IPPN Conference 2010 Primary Education – A Human Right or a Privilege? Plans for Conference 2010 are well underway. It will take place at the City West Convention Centre in Saggart, Co. Dublin from Thursday 28th to Saturday 30th January. Application Forms will be available on www.ippn.ie and issued to all schools in midNovember. ACCOMMODATION Bed & Breakfast accommodation in standard guest rooms is available at the excellent conference rate of €100 per room, per night, whether single or double/twin occupancy. To book accommodation at this rate, please call the City West Hotel direct on (01) 4010500. Please quote IPPN 2010 on booking to avail of this rate. A dedicated IPPN Conference accommodation reservation page will also be available – look out for details on forthcoming conference-related e-scéals.

All room rates include full Irish Breakfast and VAT at 13.5%. Standard bedrooms have a private bathroom, satellite TV, radio, direct dial telephone, tea and coffee making facilities, trouser press & ironing board and a hairdryer. Terms 7 Conditions of reservations are available from City West. PREVIEW Conference Facilitator Olivia O’Leary, seminars to include: ● Mary Burke – Best Practice in Inducting Newly Qualified Teachers ● Anita Prunty – SEN – Practical Hints & Tips ● Robert Ryan – Medmark & Health Issues for Teachers & Principals – 10-year study ● Peader McKenna – The Incredible Years Programme ● Clare Ryan – NEWB guidelines for Code of Behaviour.

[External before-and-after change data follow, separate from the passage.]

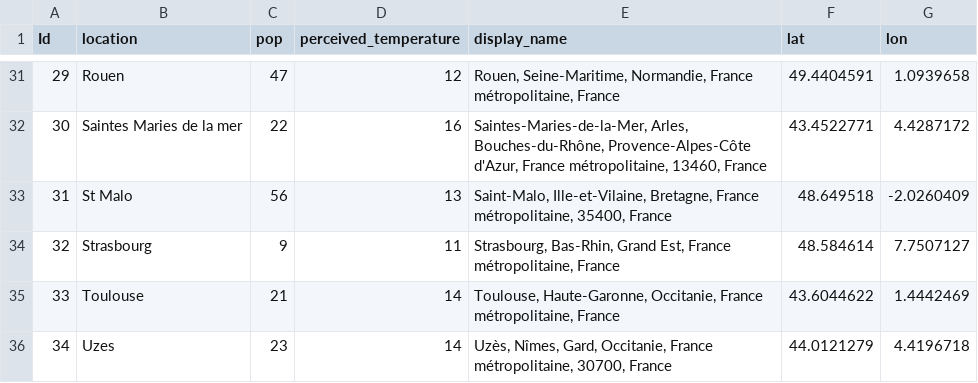
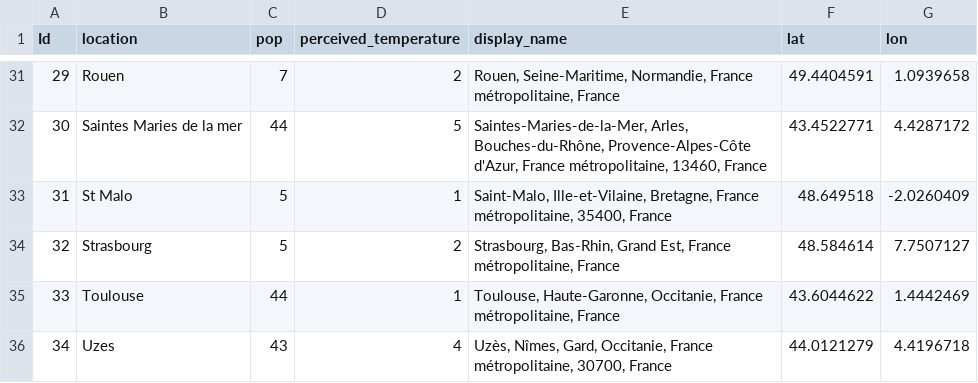
Before and after one commit to ylequere/Jedha_Projects, a CSV file: Bloc1-Kayak/csv/df_locations_weather.csv, drawn as a sheet; only a part is shown, gaps mark what is left out; the diff covers the shown part only.

```diff
--- a/Bloc1-Kayak/csv/df_locations_weather.csv
+++ b/Bloc1-Kayak/csv/df_locations_weather.csv
@@ -31,6 +31,6 @@ Id,location,pop,perceived_temperature,display_name,lat,lon
-29,Rouen,47,12,"Rouen, Seine-Maritime, Normandie, France métropolitaine, France",49.4404591,1.0939658
-30,Saintes Maries de la mer,22,16,"Saintes-Maries-de-la-Mer, Arles, Bouches-du-Rhône, Provence-Alpes-Côte d'Azur, France métropolitaine, 13460, France",43.4522771,4.4287172
-31,St Malo,56,13,"Saint-Malo, Ille-et-Vilaine, Bretagne, France métropolitaine, 35400, France",48.649518,-2.0260409
-32,Strasbourg,9,11,"Strasbourg, Bas-Rhin, Grand Est, France métropolitaine, France",48.584614,7.7507127
-33,Toulouse,21,14,"Toulouse, Haute-Garonne, Occitanie, France métropolitaine, France",43.6044622,1.4442469
-34,Uzes,23,14,"Uzès, Nîmes, Gard, Occitanie, France métropolitaine, 30700, France",44.0121279,4.4196718
+29,Rouen,7,2,"Rouen, Seine-Maritime, Normandie, France métropolitaine, France",49.4404591,1.0939658
+30,Saintes Maries de la mer,44,5,"Saintes-Maries-de-la-Mer, Arles, Bouches-du-Rhône, Provence-Alpes-Côte d'Azur, France métropolitaine, 13460, France",43.4522771,4.4287172
+31,St Malo,5,1,"Saint-Malo, Ille-et-Vilaine, Bretagne, France métropolitaine, 35400, France",48.649518,-2.0260409
+32,Strasbourg,5,2,"Strasbourg, Bas-Rhin, Grand Est, France métropolitaine, France",48.584614,7.7507127
+33,Toulouse,44,1,"Toulouse, Haute-Garonne, Occitanie, France métropolitaine, France",43.6044622,1.4442469
+34,Uzes,43,4,"Uzès, Nîmes, Gard, Occitanie, France métropolitaine, 30700, France",44.0121279,4.4196718
```
Also changed, not shown: 64 edited cells elsewhere in this file, 5 other files.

A conference schedule, including all keynote speakers, special interest groups and seminars, will be available on www.ippn.ie in due course. CONFERENCE EDUCATION EXPO We will have over 95 school suppliers exhibiting this year, details of which will be available on www.ippn.ie under Events/Principals’ Annual Conference 2010/Expo. This will enable you to identify the suppliers you are interested in and to arrange a meeting while attending Conference if you wish. This year the Expo will be open to teachers and other school staff and parents across the weekend in order to give them an opportunity to view the wide range of products and services available. Exhibition opening times are: ● 9am to 7pm on Thursday 28th January ● 8am to 7pm on Friday 29th January ● 9am to 6pm on Saturday 30th. Please refer to the website for further information.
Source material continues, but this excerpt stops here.